- open some roadless areas to be leased for ski areas, coal mining, and mining
- allow new roads to be built for ranchers to access livestock grazing operations
- loosen restrictions on the type of logging that could be done in roadless areas
- create a new, oxymoronic road classification only in Colorado roadless areas, the ‘long-term temporary’ road, which could be bulldozed and remain in place through roadless areas for decades
In short, the Owens/Ritter petition weakens important protections in the 2001 Roadless Rule to benefit a few industries while damaging lands that protect water quality, wildlife habitat and wide-open spaces. And all the values the petition puts on the chopping block generate jobs, too, and make Colorado a great place to live.

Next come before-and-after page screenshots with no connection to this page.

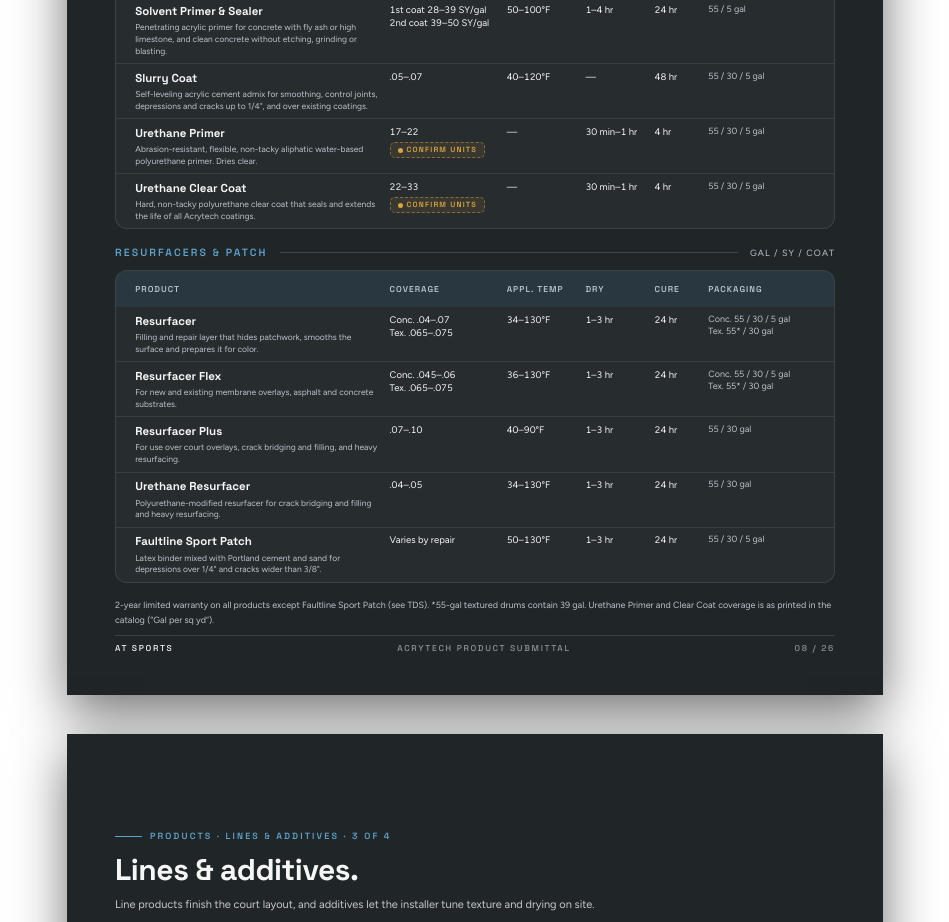
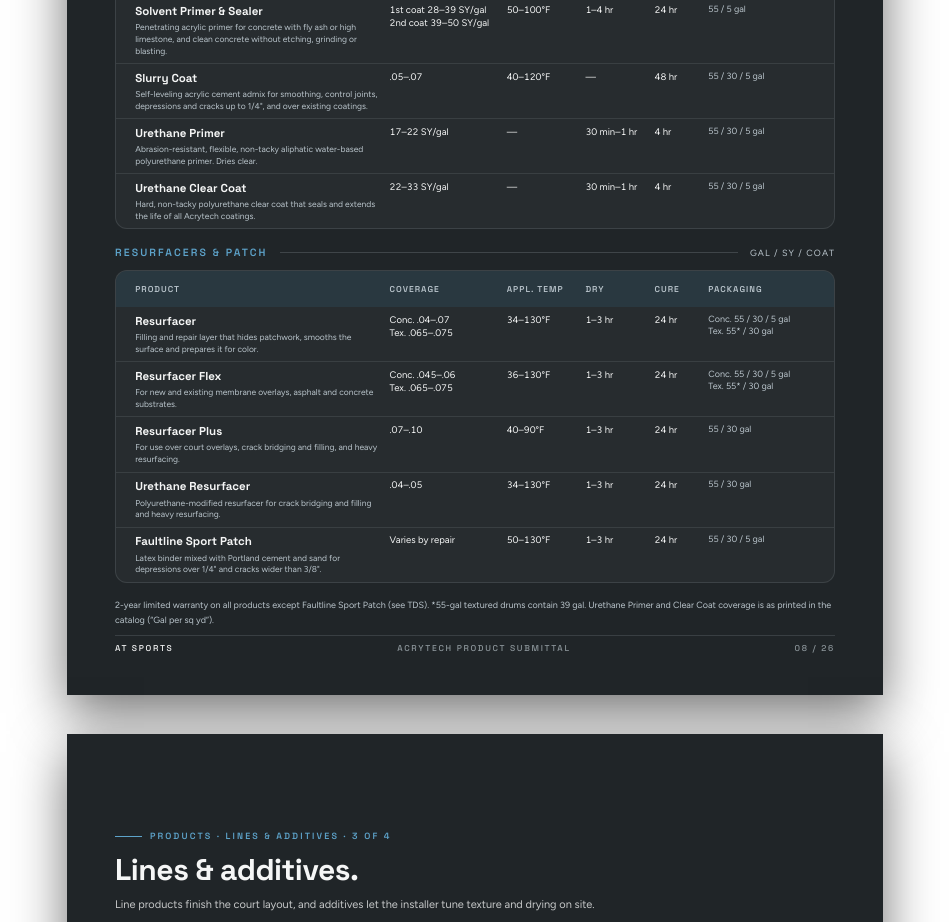
Before and after one commit to ATSports95/Submittal-Template, a Next.js app: page /acrytech in a window 1280 px wide. Shown: the part 8140-9062 px from the top of the page, without its empty margins (165-1114 px from the left). Built offline with nearby package versions, Linux system fonts and the light colour scheme.

Commit message:
Set urethane primer and clear coat coverage in SY/gal

```diff
--- a/components/submittal/acrytech-pages.tsx
+++ b/components/submittal/acrytech-pages.tsx
@@ -241,8 +241,8 @@ const PRIMERS: Product[] = [
   { name: 'Latex-Based Primer & Sealer', d: 'SBR latex that waterproofs the substrate and blocks efflorescence and asphalt impurities. Can go on green concrete 3–7 days after the pour.', coverage: '.05–.07', temp: '34–130°F', dry: '3 hr', cure: '—', pack: '55 / 30 / 5 gal' },
   { name: 'Solvent Primer & Sealer', d: 'Penetrating acrylic primer for concrete with fly ash or high limestone, and clean concrete without etching, grinding or blasting.', coverage: <>1st coat 28–39 SY/gal<br />2nd coat 39–50 SY/gal</>, temp: '50–100°F', dry: '1–4 hr', cure: '24 hr', pack: '55 / 5 gal' },
   { name: 'Slurry Coat', d: 'Self-leveling acrylic cement admix for smoothing, control joints, depressions and cracks up to 1/4", and over existing coatings.', coverage: '.05–.07', temp: '40–120°F', dry: '—', cure: '48 hr', pack: '55 / 30 / 5 gal' },
-  { name: 'Urethane Primer', d: 'Abrasion-resistant, flexible, non-tacky aliphatic water-based polyurethane primer. Dries clear.', coverage: '17–22', temp: '—', dry: '30 min–1 hr', cure: '4 hr', pack: '55 / 30 / 5 gal', flag: 'Confirm units' },
-  { name: 'Urethane Clear Coat', d: 'Hard, non-tacky polyurethane clear coat that seals and extends the life of all Acrytech coatings.', coverage: '22–33', temp: '—', dry: '30 min–1 hr', cure: '4 hr', pack: '55 / 30 / 5 gal', flag: 'Confirm units' },
+  { name: 'Urethane Primer', d: 'Abrasion-resistant, flexible, non-tacky aliphatic water-based polyurethane primer. Dries clear.', coverage: '17–22 SY/gal', temp: '—', dry: '30 min–1 hr', cure: '4 hr', pack: '55 / 30 / 5 gal' },
+  { name: 'Urethane Clear Coat', d: 'Hard, non-tacky polyurethane clear coat that seals and extends the life of all Acrytech coatings.', coverage: '22–33 SY/gal', temp: '—', dry: '30 min–1 hr', cure: '4 hr', pack: '55 / 30 / 5 gal' },
 ]
 
 const RESURFACERS: Product[] = [
```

Gov. Ritter has called the Owens roadless petition an "insurance policy" to protect Colorado’s undeveloped forests in case the 2001 Roadless Rule is overturned by the courts. But the Bush administration’s efforts to undo the rule have failed, and so it has turned to other means – asking states to help it ‘modify’ these protections. Unfortunately, Colorado, along with Idaho, have taken the administration up on its offer. (The other 36 states with national forest land – many with Republican governors – declined.)
The Forest Service is now taking the ball Colorado gave it and running with it. The agency published a draft rule following the Colorado petition last month. The public can submit comments on the draft until October 23. A few public meetings will be held in the state in the last half of August and early September. Bush hopes to finalize the rule before he leaves office.
With a new president likely to be more environmentally friendly than Bush — no matter who wins — it was puzzling that Gov. Ritter appears to have effectively helped Bush put a tombstone atop the 2001 Roadless Rule in Colorado at the 11th hour. The "insurance policy" now looks more like a parting gift to miners, drillers, loggers, and others who are happy to bulldoze new roads and chainsaw the public’s forests.
And some Coloradans are none too pleased. A coalition of sportsmen has launched a radio ad and letter-writing campaign asking Governor Ritter to put off pushing for the Colorado petition, and instead to push for stronger protection of the states roadless lands. They are also pushing Ritter in the press.
For the next few weeks, we all have a chance to tell President Bush to protect all roadless areas in Colorado from commercial logging and road building. We also have a chance to tell Gov. Ritter to remember his campaign promise to protect Colorado’s nature heritage and wildlife habitat, and the economy that relies on clean water, clean air, wildlife, and amazing scenery.
Ted was an attorney in the Rocky Mountain regional office from 2003–2018. He protected wilderness, roadless areas and the planet's climate on behalf of conservation groups in the Four Corners' states.